In May 2015, MSF launched a search and rescue programme in the Mediterranean in the absence of a willingness from European states to save the lives of people caught on boats in distress. MSF loudly called for European states to take their responsibility to provide search and rescue capacity and to provide safe alternatives for people to enter Europe without having to resort to smuggling networks. Based on our experiences of the past few weeks in rescuing thousands of people in distress at sea, we can only condemn the twisted logic of launching military operations against smugglers while still failing to provide legal alternatives – essentially entrapping and leaving stranded thousands of people in a life-threatening situation in Libya, a country at war. Not only is Libya facing a violent conflict, but the ability of organisations like MSF to provide humanitarian assistance within Libya has become increasingly difficult. We have no ability to reach those that European states have decided to leave trapped.
By continuing on this path, European states will participate in the cycle of abuse and violence that is a hallmark of these long perilous journeys.
We often hear horrific stories from our patients about what they endure during their journey to Europe. Many have fled war. They have left Syria after their homes were destroyed, or after their communities were attacked.
Others have fled from situations in which they were unable to provide for their families and are seeking opportunities to work and send money back home.
Whatever the reason for leaving their homes, the decision was never an easy one and the journey never simple and safe.
The people I gave medical care to after rescue had crossed the desert, they explained that it was a journey of often more than two months; in overloaded pick-up trucks and that they were often badly treated. An eight-month pregnant woman was pushed in the fishing boat and had fallen on her belly; luckily her baby was still alive. A mother accompanied by her four children had two fingers crushed during the journey. Most of the men we rescued were heavily infected with scabies, due to the lack of hygiene in the places of detention in Libya.
Many people have been locked up in prisons with hardly any food or water, mistreated, beaten up, and raped. Instead of finding safety, people are being forced by European policies to re-live their nightmare all over again.
The cruel irony of this decision by Europe is that it has announced a war on the smuggling networks that have been created as a direct result of European states decisions to close their borders. The smugglers are just a symptom, the lack of safe and legal channels to Europe is the problem. And while a disproportionate attack is launched on the symptom of the problem and not its cause, the lives of people are put at danger in order to reinforce the walls around states that claim to project a human rights culture. The response from Europe to the existence of the abusive and exploitative smuggling networks should rather be to understand why they exist in the first place and what can be done to provide safe alternatives.

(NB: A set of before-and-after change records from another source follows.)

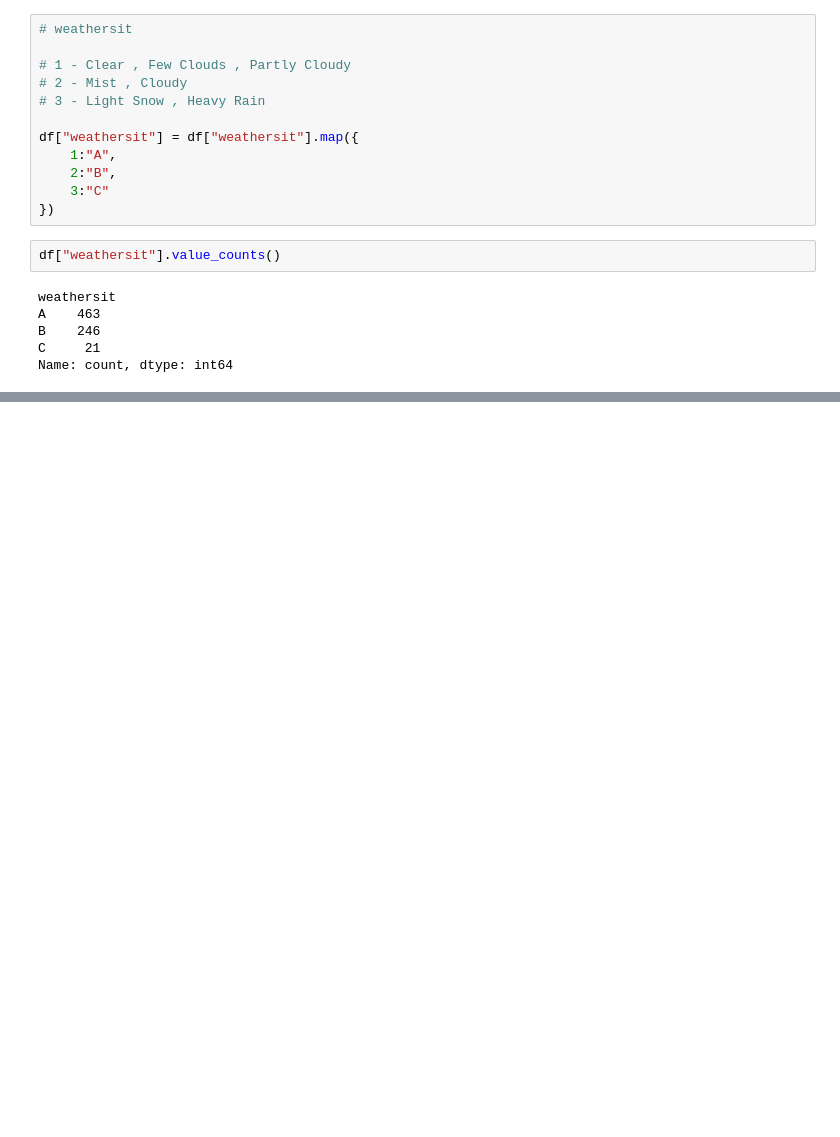
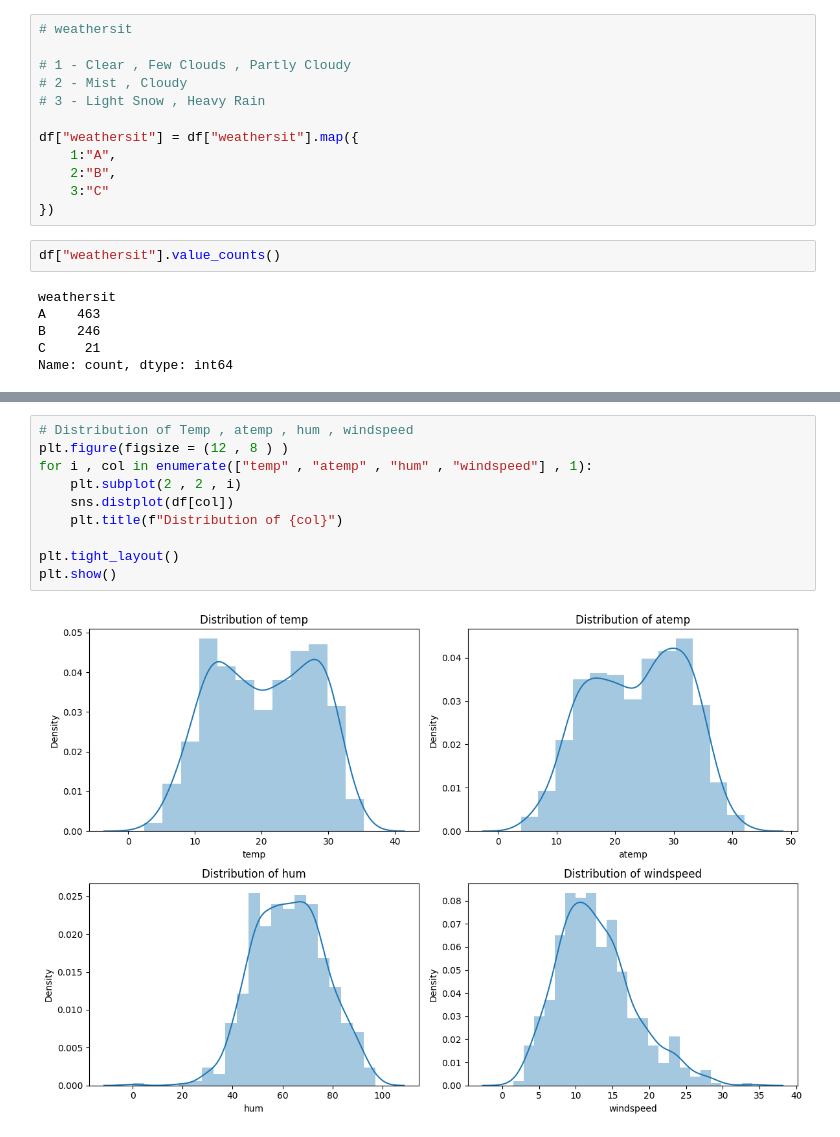
Before and after one commit to CodeByD3v/ML-Experiments, a Jupyter notebook: Boom Bikes/Bike-Sharing-Prediction.ipynb, the cells around one changed output, grey strips where cells are left out. Saved outputs shown, nothing was run; the diff lists cells and outputs as text; blank space fills up the shorter version.

```diff
--- a/Boom Bikes/Bike-Sharing-Prediction.ipynb
+++ b/Boom Bikes/Bike-Sharing-Prediction.ipynb
@@ -249,0 +250,12 @@ Name: count, dtype: int64
+# %%
+# Distribution of Temp , atemp , hum , windspeed
+plt.figure(figsize = (12 , 8 ) )
+for i , col in enumerate(["temp" , "atemp" , "hum" , "windspeed"] , 1):
+    plt.subplot(2 , 2 , i)
+    sns.distplot(df[col])
+    plt.title(f"Distribution of {col}")
+
+plt.tight_layout()
+plt.show()
+# %% [output]
+[figure, added]
```
Also changed, not shown: parts of 4 cells of this notebook.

Mainie Nicolai is Médecins Sans Frontières/Doctors Without Borders (MSF) President. Recently returned from an assignment as Nurse Supervisor on board the Bourbon Argos, one of MSF’s search and rescue boats stationed in the central Mediterranean Sea. See: msf.ie